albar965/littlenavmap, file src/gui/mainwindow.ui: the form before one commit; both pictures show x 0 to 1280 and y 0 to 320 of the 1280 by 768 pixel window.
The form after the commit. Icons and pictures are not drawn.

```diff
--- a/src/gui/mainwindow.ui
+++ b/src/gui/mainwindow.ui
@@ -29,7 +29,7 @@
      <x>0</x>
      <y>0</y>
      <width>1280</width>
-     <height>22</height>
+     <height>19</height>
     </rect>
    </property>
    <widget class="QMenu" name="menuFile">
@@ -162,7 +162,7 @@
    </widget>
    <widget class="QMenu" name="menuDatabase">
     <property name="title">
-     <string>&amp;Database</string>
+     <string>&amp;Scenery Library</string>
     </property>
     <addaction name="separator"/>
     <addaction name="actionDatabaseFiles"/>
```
- - - -
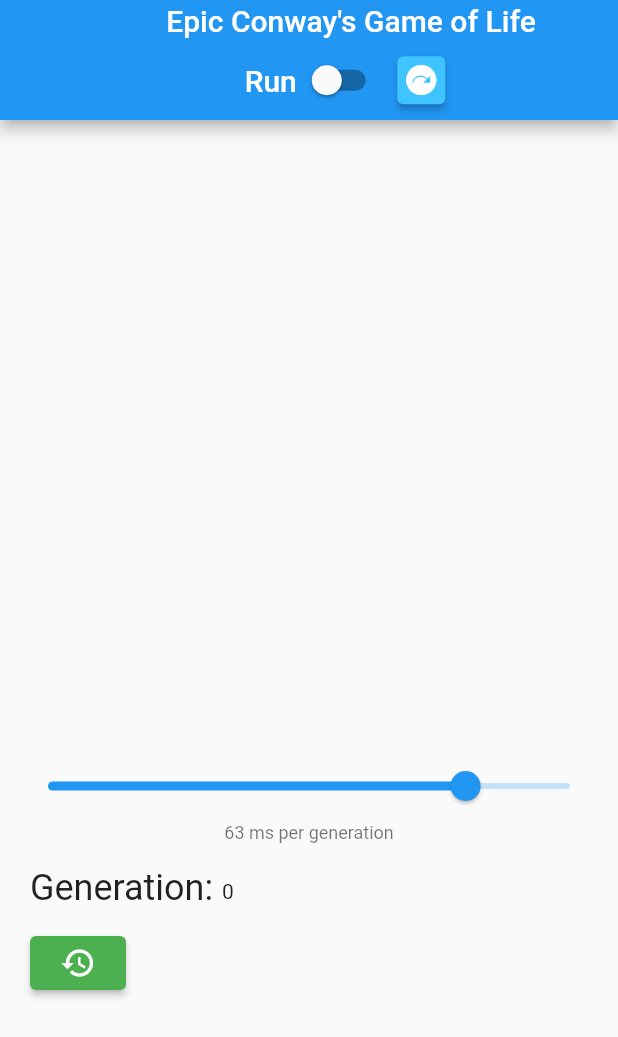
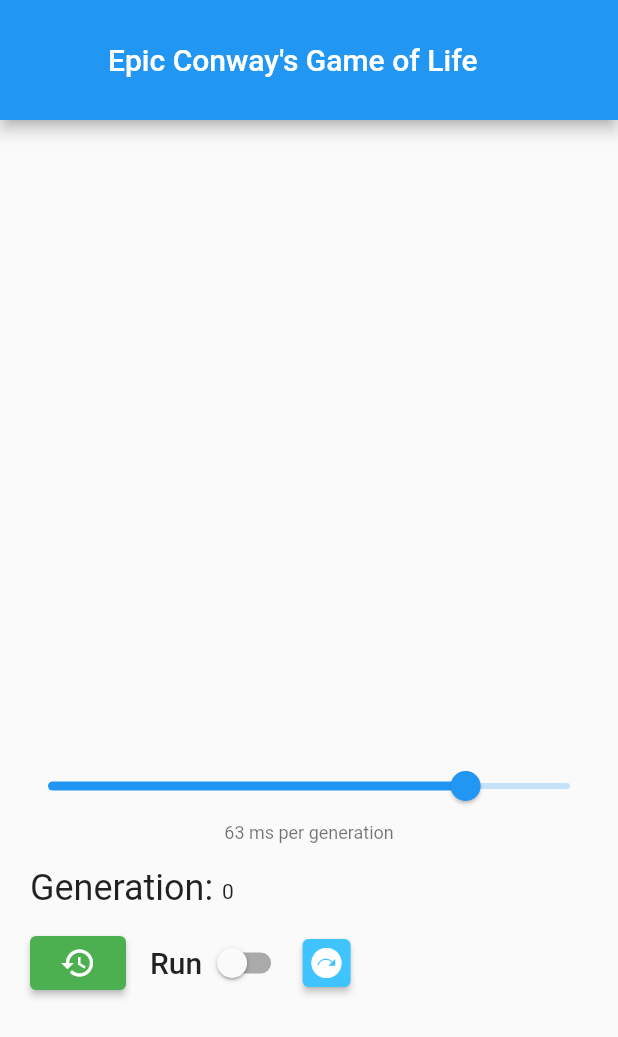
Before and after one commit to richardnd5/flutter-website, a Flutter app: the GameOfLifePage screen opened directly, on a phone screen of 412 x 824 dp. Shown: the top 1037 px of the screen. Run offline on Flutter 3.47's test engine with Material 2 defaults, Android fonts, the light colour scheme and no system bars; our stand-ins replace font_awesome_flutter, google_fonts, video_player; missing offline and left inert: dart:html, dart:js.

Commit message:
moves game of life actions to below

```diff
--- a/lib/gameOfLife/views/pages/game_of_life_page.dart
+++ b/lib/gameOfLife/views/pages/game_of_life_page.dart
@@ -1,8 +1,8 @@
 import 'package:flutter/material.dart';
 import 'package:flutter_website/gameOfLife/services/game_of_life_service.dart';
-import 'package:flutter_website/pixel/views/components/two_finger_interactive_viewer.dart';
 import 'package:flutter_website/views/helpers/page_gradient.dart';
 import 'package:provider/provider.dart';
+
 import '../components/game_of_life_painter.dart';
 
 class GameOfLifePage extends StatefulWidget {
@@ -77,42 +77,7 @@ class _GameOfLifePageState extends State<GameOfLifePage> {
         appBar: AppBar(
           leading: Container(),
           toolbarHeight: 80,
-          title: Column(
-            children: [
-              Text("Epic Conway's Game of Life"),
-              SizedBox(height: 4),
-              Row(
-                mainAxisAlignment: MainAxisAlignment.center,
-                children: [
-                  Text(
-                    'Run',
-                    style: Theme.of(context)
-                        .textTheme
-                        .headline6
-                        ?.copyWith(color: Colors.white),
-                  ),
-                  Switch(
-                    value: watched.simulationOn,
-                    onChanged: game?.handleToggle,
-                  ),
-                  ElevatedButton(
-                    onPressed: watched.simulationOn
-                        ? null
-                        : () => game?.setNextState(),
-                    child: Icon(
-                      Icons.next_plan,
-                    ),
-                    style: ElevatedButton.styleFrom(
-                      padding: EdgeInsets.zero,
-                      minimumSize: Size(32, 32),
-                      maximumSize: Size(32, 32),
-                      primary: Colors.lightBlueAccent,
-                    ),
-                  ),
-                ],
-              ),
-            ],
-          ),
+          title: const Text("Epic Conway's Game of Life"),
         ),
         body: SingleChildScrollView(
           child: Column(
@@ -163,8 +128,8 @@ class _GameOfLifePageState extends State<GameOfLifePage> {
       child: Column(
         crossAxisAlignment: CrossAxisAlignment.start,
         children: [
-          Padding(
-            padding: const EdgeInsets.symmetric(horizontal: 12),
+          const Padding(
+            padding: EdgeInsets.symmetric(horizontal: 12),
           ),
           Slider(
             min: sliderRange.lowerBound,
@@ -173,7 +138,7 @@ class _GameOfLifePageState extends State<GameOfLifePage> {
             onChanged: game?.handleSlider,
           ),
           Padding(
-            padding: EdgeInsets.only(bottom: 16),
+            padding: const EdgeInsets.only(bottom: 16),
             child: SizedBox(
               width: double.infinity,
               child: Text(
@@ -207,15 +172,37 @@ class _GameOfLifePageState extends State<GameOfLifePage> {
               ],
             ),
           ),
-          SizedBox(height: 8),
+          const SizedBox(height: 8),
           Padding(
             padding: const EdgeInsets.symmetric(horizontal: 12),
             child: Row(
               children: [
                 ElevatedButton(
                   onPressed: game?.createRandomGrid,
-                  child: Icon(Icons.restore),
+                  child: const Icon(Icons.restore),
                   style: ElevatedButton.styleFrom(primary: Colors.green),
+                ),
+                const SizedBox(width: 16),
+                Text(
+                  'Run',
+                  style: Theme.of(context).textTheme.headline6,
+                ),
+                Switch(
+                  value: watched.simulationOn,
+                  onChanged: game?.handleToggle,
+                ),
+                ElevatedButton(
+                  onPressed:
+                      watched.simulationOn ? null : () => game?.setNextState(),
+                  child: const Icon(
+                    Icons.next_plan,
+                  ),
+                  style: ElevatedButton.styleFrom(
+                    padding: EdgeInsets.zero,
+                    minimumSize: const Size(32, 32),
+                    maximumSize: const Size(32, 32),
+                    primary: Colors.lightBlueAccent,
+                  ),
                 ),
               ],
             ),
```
- - - -
Which lines above contain "children"? Show each of them.

-            children: [
-                children: [
         children: [
               children: [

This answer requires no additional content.